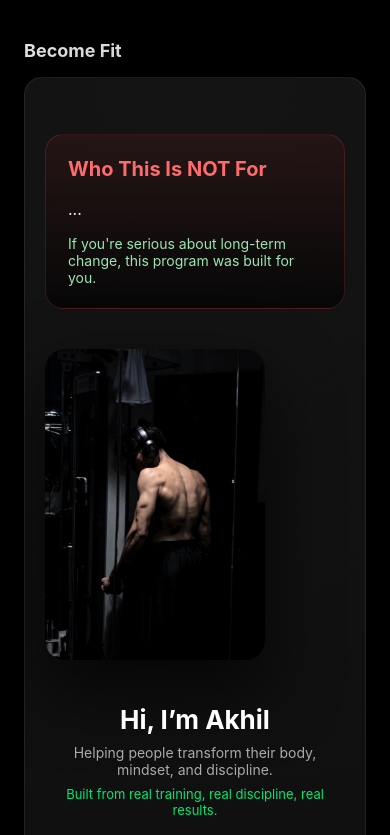
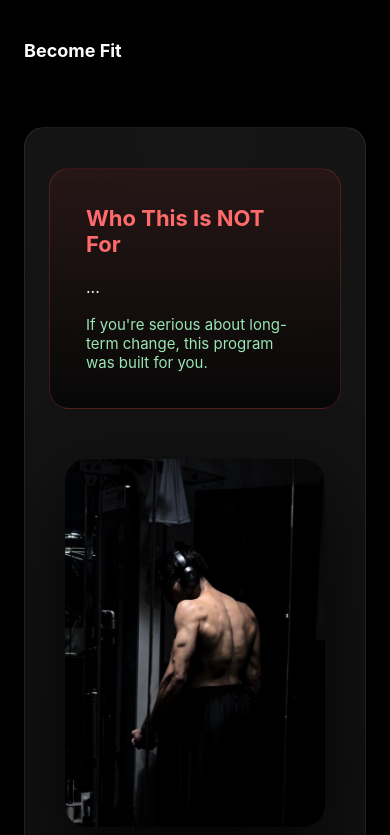
Before and after one commit to AkhilAzad/become-fit, a website: page public/index.html in a window 390 px wide. Shown: the top 835 px of the page. Drawn offline with Linux system fonts and the light colour scheme.

Commit message:
Final premium layout update

```diff
--- a/public/style.css
+++ b/public/style.css
@@ -21,8 +21,7 @@
 ========================= */
 
 .page-wrap {
-  max-width: 1400px;
-  width: 100%;
+  max-width: 1300px;
   margin: 0 auto;
 }
 
@@ -34,18 +33,18 @@
   display: flex;
   justify-content: space-between;
   align-items: center;
-  padding: 10px 10px 40px;
+  margin-bottom: 50px;
 }
 
 .logo {
-  font-size: 18px;
+  font-size: 20px;
   font-weight: 700;
-  color: #eaeaea;
+  color: #ffffff;
 }
 
 .main-nav {
   display: flex;
-  gap: 24px;
+  gap: 28px;
 }
 
 .main-nav a {
@@ -54,7 +53,7 @@
   text-decoration: none;
   padding: 6px 12px;
   border-radius: 8px;
-  transition: all 0.2s ease;
+  transition: 0.2s ease;
 }
 
 .main-nav a:hover {
@@ -63,47 +62,42 @@
 }
 
 /* =========================
-   MAIN CARD CONTAINER
+   MAIN CARD
 ========================= */
 
 .container {
-  width: 100%;
   background: radial-gradient(circle at top,
-      #141414 0%,
+      #151515 0%,
       #0d0d0d 60%,
       #080808 100%);
-  border-radius: 26px;
-  padding: 80px 80px 100px;
+  border-radius: 28px;
+  padding: 90px 80px;
   border: 1px solid rgba(255, 255, 255, 0.08);
-  box-shadow: 0 35px 90px rgba(0, 0, 0, 0.95);
+  box-shadow: 0 40px 120px rgba(0, 0, 0, 0.9);
 }
 
 /* =========================
-   HERO LAYOUT (REAL 2 COL)
+   HERO GRID (2 COLUMN)
 ========================= */
 
 .hero {
   display: grid;
-  grid-template-columns: 1.3fr 0.7fr;
-  gap: 80px;
+  grid-template-columns: 1.2fr 0.8fr;
+  gap: 90px;
   align-items: start;
 }
 
 /* =========================
-   TEXT SIDE
+   LEFT CONTENT
 ========================= */
 
 .hero-content {
-  max-width: 720px;
-}
-
-.header {
-  margin-bottom: 30px;
+  max-width: 760px;
 }
 
 .header h1 {
-  font-size: 42px;
-  margin-bottom: 12px;
+  font-size: 48px;
+  margin-bottom: 16px;
 }
 
 .tagline {
@@ -113,36 +107,40 @@
 
 .subline {
   display: block;
-  margin-top: 8px;
-  font-size: 14px;
+  margin-top: 10px;
+  font-size: 15px;
   color: #00e676;
 }
 
 /* ABOUT TEXT */
 
+.about {
+  margin-top: 40px;
+}
+
 .about p {
-  font-size: 17px;
-  line-height: 1.9;
+  font-size: 18px;
+  line-height: 1.95;
   color: #d6d6d6;
-  margin-bottom: 22px;
+  margin-bottom: 24px;
 }
 
 /* =========================
-   RIGHT SIDE COLUMN
+   RIGHT COLUMN
 ========================= */
 
 .hero-image {
   display: flex;
   flex-direction: column;
-  gap: 40px;
+  gap: 50px;
 }
 
 /* HERO IMAGE */
 
 .hero-image img {
   width: 100%;
-  border-radius: 20px;
-  box-shadow: 0 30px 70px rgba(0, 0, 0, 0.7);
+  border-radius: 22px;
+  box-shadow: 0 30px 80px rgba(0, 0, 0, 0.8);
   transition: 0.5s ease;
 }
 
@@ -151,21 +149,21 @@
 }
 
 /* =========================
-   NOT FOR BOX (NOW RIGHT)
+   NOT FOR BOX (RIGHT SIDE)
 ========================= */
 
 .not-for {
-  padding: 32px;
-  border-radius: 18px;
+  padding: 36px;
+  border-radius: 20px;
   background: linear-gradient(180deg,
       rgba(255, 50, 50, 0.08),
       rgba(0, 0, 0, 0.6));
-  border: 1px solid rgba(255, 80, 80, 0.18);
+  border: 1px solid rgba(255, 80, 80, 0.2);
 }
 
 .not-for h2 {
-  font-size: 20px;
-  margin-bottom: 18px;
+  font-size: 22px;
+  margin-bottom: 20px;
   color: #ff6b6b;
 }
 
@@ -174,10 +172,10 @@
 }
 
 .not-for li {
-  font-size: 15px;
+  font-size: 16px;
   line-height: 1.8;
-  margin-bottom: 12px;
-  padding-left: 22px;
+  margin-bottom: 14px;
+  padding-left: 24px;
   position: relative;
   color: #d6d6d6;
 }
@@ -191,8 +189,8 @@
 }
 
 .not-for-note {
-  margin-top: 16px;
-  font-size: 14px;
+  margin-top: 18px;
+  font-size: 15px;
   color: #9ae6b4;
 }
 
@@ -202,18 +200,18 @@
 
 .stats {
   display: flex;
-  gap: 60px;
-  margin: 40px 0;
+  gap: 70px;
+  margin: 60px 0;
 }
 
 .stats strong {
   display: block;
-  font-size: 24px;
+  font-size: 28px;
   color: #00e676;
 }
 
 .stats span {
-  font-size: 14px;
+  font-size: 15px;
   color: #aaa;
 }
 
@@ -223,10 +221,10 @@
 
 .cta button {
   width: 100%;
-  padding: 18px;
-  font-size: 18px;
+  padding: 22px;
+  font-size: 20px;
   border: none;
-  border-radius: 14px;
+  border-radius: 16px;
   cursor: pointer;
   background: linear-gradient(135deg, #00e676, #00c853);
   color: #000;
@@ -235,13 +233,13 @@
 }
 
 .cta button:hover {
-  transform: translateY(-5px);
-  box-shadow: 0 0 40px rgba(0, 230, 118, 0.6);
+  transform: translateY(-6px);
+  box-shadow: 0 0 45px rgba(0, 230, 118, 0.6);
 }
 
 .note {
-  margin-top: 14px;
-  font-size: 13px;
+  margin-top: 16px;
+  font-size: 14px;
   color: #999;
 }
 
@@ -250,77 +248,58 @@
 ========================= */
 
 .footer {
-  margin-top: 60px;
+  margin-top: 80px;
   text-align: center;
-  font-size: 13px;
+  font-size: 14px;
   color: #666;
 }
 
 /* =========================
-   MOBILE REFINEMENT
-   ========================= */
+   MOBILE OPTIMIZATION
+========================= */
 
-@media (max-width: 768px) {
+@media (max-width: 900px) {
 
   body {
-    padding: 14px;
+    padding: 18px;
   }
 
   .container {
-    padding: 28px 20px 40px;
-    border-radius: 18px;
-  }
-
-  .header {
-    margin-bottom: 20px;
-  }
-
-  .header h1 {
-    font-size: 28px;
-    line-height: 1.2;
-  }
-
-  .tagline {
-    font-size: 14px;
-  }
-
-  .subline {
-    font-size: 13px;
-  }
-
-  .about p {
-    font-size: 15px;
-    line-height: 1.75;
+    padding: 40px 24px;
+    border-radius: 20px;
   }
 
   .hero {
     grid-template-columns: 1fr;
-    gap: 24px;
+    gap: 40px;
+  }
+
+  .header h1 {
+    font-size: 32px;
+  }
+
+  .about p {
+    font-size: 16px;
   }
 
   .hero-image {
     order: -1;
-    /* image goes above text on mobile */
-    margin-bottom: 20px;
+    /* image first on mobile */
   }
 
   .hero-image img {
-    max-width: 220px;
-  }
-
-  .not-for {
-    margin-top: 28px;
-    padding: 22px;
+    max-width: 260px;
+    margin: 0 auto;
   }
 
   .stats {
     flex-direction: column;
-    gap: 16px;
+    gap: 24px;
   }
 
   .cta button {
+    font-size: 18px;
     padding: 18px;
-    font-size: 16px;
   }
 
 }
```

* What to do *
Across the data, pull every line containing the string "button".

* Exercise result *
 .cta button {
 .cta button:hover {
   .cta button {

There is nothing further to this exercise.